The intro trots along, it is so short, and yet feels so long, it unfolds and breaks out almost directly into the chorus. The fact that this piece is about passion and sensuality serves the cause; in the video embodied by a woman going through her morning routine, she eats her cereal. Little by little she renounces the cutlery, the good manners; she grabs the slush of milk and oats. The moment she leaves everyday life and surrenders to what she sees, feels and tastes. “On the one hand it is about the sensuality that arises between two people, a passionate moment. But even more relevant for the video is the sensuality as a possibility to break out of the routine of everyday life, because especially in these routines one is cut off from one’s own senses, one no longer perceives anything directly. “Slow motion” is our offer for an escape route.”
“Invisible” for example also feels to be a similar song.

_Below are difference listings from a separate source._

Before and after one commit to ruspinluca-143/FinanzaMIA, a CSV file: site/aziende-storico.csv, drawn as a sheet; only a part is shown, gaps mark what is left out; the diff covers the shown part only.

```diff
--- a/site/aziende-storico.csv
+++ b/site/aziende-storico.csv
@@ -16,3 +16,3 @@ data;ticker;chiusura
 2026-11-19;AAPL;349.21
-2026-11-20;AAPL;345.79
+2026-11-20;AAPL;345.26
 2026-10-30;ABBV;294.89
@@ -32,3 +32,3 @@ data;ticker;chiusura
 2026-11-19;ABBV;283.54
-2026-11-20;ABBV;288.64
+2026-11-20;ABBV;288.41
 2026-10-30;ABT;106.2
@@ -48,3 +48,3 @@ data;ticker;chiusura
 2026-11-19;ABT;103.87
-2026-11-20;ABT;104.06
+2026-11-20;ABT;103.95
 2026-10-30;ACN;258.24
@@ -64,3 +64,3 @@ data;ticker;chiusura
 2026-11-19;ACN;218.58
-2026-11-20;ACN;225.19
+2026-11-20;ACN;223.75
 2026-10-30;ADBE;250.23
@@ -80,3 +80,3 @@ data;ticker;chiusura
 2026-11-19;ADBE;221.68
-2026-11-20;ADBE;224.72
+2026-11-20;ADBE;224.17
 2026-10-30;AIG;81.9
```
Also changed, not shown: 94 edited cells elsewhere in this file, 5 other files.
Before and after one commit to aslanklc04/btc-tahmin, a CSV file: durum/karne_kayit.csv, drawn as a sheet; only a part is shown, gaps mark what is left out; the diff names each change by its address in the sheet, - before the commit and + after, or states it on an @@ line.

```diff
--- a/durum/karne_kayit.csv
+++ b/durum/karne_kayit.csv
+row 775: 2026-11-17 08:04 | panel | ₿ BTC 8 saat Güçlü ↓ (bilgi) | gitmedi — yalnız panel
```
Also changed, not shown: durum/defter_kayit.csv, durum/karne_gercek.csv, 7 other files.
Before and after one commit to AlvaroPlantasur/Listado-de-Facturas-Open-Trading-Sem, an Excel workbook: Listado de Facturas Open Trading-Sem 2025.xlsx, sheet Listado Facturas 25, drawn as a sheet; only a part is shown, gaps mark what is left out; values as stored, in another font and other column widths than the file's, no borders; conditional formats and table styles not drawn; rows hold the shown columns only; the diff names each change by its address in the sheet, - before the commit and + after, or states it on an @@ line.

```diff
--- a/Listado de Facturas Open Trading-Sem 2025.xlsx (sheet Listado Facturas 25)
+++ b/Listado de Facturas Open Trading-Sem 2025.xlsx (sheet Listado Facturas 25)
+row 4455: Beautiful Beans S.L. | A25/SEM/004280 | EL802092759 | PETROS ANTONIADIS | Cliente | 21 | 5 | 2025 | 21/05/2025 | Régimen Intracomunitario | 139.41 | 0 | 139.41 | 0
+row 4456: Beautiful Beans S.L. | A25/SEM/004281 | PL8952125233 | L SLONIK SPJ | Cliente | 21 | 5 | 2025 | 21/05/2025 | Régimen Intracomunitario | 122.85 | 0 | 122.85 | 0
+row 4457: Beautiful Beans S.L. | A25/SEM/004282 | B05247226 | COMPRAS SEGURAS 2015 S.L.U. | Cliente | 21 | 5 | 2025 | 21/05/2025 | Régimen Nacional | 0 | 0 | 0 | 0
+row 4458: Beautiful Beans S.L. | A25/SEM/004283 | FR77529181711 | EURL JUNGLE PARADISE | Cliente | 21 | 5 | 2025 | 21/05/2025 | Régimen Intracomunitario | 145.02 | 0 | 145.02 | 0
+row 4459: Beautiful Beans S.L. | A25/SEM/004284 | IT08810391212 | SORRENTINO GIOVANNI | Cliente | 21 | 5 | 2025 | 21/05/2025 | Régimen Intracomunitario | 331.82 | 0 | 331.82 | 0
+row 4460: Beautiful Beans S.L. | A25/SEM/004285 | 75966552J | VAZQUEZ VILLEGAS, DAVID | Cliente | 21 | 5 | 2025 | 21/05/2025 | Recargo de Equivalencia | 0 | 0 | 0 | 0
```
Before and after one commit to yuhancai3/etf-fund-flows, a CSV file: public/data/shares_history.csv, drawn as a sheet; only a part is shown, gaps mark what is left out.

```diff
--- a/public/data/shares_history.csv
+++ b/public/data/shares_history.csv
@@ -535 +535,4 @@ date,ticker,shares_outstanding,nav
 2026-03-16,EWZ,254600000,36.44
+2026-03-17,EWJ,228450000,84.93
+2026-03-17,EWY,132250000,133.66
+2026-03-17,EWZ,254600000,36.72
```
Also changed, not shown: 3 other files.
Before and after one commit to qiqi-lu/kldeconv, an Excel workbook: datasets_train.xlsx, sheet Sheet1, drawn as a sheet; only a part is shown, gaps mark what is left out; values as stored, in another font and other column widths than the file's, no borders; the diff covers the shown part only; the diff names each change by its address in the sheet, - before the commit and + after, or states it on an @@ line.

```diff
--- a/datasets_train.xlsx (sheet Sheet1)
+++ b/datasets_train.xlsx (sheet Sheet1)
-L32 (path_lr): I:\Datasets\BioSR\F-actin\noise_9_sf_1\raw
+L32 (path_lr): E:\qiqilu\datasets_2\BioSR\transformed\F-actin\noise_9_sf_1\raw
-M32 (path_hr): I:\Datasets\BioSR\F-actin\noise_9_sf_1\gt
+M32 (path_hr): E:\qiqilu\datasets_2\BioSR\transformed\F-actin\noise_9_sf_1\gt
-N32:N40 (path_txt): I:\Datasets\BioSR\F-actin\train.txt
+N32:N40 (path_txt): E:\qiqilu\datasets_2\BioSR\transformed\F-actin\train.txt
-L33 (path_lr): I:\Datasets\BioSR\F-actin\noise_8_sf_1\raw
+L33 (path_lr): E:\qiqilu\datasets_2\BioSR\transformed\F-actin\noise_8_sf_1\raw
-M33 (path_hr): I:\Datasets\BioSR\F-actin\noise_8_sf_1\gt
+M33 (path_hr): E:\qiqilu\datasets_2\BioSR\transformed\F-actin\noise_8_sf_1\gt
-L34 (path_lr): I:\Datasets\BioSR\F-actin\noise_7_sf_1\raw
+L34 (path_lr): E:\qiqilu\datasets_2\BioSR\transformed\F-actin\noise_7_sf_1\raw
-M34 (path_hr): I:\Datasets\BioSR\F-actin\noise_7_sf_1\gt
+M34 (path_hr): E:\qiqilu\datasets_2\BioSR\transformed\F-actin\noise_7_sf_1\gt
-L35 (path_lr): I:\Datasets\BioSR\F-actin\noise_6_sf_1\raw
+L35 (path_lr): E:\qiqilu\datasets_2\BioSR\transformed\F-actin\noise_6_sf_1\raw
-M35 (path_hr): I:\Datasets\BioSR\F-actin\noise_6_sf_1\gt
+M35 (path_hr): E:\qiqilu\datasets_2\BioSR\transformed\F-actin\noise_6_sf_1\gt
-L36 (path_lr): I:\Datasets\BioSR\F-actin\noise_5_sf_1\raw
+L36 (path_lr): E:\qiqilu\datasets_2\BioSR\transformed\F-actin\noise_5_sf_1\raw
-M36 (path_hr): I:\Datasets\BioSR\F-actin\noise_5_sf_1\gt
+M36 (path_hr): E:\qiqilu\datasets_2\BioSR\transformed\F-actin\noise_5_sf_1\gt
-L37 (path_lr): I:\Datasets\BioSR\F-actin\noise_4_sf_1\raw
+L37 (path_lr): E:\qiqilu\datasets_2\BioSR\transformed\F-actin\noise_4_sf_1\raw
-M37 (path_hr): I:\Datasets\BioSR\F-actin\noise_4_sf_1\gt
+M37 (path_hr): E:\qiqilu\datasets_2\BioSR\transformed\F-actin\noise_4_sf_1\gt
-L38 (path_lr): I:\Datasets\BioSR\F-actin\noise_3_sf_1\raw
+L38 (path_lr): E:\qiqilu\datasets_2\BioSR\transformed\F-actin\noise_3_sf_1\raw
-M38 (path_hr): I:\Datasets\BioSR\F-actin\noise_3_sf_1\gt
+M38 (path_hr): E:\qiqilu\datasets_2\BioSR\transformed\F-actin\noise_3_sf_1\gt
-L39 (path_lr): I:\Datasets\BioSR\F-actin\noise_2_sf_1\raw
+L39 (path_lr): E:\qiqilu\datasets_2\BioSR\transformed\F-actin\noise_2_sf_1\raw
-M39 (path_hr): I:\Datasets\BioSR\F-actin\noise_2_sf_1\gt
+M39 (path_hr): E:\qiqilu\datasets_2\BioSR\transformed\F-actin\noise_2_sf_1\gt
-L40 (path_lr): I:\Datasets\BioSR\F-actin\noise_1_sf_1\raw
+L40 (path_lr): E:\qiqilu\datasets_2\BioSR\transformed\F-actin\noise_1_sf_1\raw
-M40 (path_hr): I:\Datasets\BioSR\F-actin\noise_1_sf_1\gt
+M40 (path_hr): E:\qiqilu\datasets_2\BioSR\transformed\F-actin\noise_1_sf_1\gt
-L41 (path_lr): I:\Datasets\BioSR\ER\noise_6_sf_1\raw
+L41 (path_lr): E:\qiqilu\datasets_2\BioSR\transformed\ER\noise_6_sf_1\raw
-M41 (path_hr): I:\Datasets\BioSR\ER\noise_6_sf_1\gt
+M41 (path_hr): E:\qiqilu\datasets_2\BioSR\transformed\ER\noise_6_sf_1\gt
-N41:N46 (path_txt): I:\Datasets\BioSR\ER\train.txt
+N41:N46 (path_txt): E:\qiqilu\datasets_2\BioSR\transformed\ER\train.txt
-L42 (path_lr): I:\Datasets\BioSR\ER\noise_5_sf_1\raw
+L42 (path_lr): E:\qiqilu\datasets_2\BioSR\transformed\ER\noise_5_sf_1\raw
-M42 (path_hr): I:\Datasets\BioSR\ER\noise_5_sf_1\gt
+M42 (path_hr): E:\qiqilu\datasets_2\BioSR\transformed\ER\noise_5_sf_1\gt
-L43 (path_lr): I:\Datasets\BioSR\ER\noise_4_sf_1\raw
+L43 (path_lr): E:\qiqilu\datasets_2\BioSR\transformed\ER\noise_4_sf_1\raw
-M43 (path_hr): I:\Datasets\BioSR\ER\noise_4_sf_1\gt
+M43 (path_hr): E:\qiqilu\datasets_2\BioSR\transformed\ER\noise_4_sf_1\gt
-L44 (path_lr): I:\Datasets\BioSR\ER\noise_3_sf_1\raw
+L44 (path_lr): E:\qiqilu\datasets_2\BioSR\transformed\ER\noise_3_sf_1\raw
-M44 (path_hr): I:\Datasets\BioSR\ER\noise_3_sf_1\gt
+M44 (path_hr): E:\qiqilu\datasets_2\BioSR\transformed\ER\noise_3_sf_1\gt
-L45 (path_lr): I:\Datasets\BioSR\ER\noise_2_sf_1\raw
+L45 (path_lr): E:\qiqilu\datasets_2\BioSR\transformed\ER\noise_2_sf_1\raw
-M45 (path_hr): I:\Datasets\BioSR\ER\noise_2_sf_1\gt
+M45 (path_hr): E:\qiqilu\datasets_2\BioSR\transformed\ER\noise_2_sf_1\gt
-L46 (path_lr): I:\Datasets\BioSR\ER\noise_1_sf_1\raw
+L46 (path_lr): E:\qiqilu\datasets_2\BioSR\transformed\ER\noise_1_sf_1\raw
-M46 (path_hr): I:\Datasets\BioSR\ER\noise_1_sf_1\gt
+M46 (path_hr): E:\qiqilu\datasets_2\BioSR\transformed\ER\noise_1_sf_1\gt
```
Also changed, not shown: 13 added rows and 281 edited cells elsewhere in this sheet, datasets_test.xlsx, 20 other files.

One that rolls over you, on heavy keys, the guitar also moved to the foreground, everything faster, “I follow the beat”. It is the search for the new, also on “Something New”, and at the same time the sad knowledge that you can’t go back, you hear a person singing here who is happy but still searching for the meaning of life, and that’s Lucia Leena: “I like to be positive, I like to approach things positively, but I also want to ask questions, and I demand answers.”
Exclusive audio samples from Pendulum
In the course of July FM4 presents two more songs on FM4 radio alongside the already released singles “Will I?” and “Slow Motion”: The first one is the previously mentioned “Something New”, the second includes a very special guest: Willi Resetarits, whom Listen To Leena met at a Sunday concert series at Le Meridien in Vienna presenting young artists. On “Her Way” Willi Resetarits performs not just live but also on the album version, the harmonica.
The next challenge for Listen To Leena will be to forge the densely arranged album into a live set: “The record lives from its collage-like character, from the complexity. The live version will have to live from something else, from energy, from what we can give as five musicians. We have five pairs of hands and five pairs of feet, what we can accomplish with them, we will, and what not, won’t be missed”.
The conviction evident in such sentences during the interview makes doubts almost impossible.
Listen To Leena LIVE
7.8.2018 Centre for Music Education, Vienna (solo)
12.10.2018 Tam Tam, Graz 17.10.2018 B72, Vienna
18.10.2018 municipal workshop, Linz
19.10.2018 Old Hospital, Viechtach
25.10.2018 Local Stage, Freistadt
26.10.2018 OKH, Vöcklabruck
27.11.2018 Music Workshop, Wels
7.8.2018, Center for Music Education, Vienna (solo)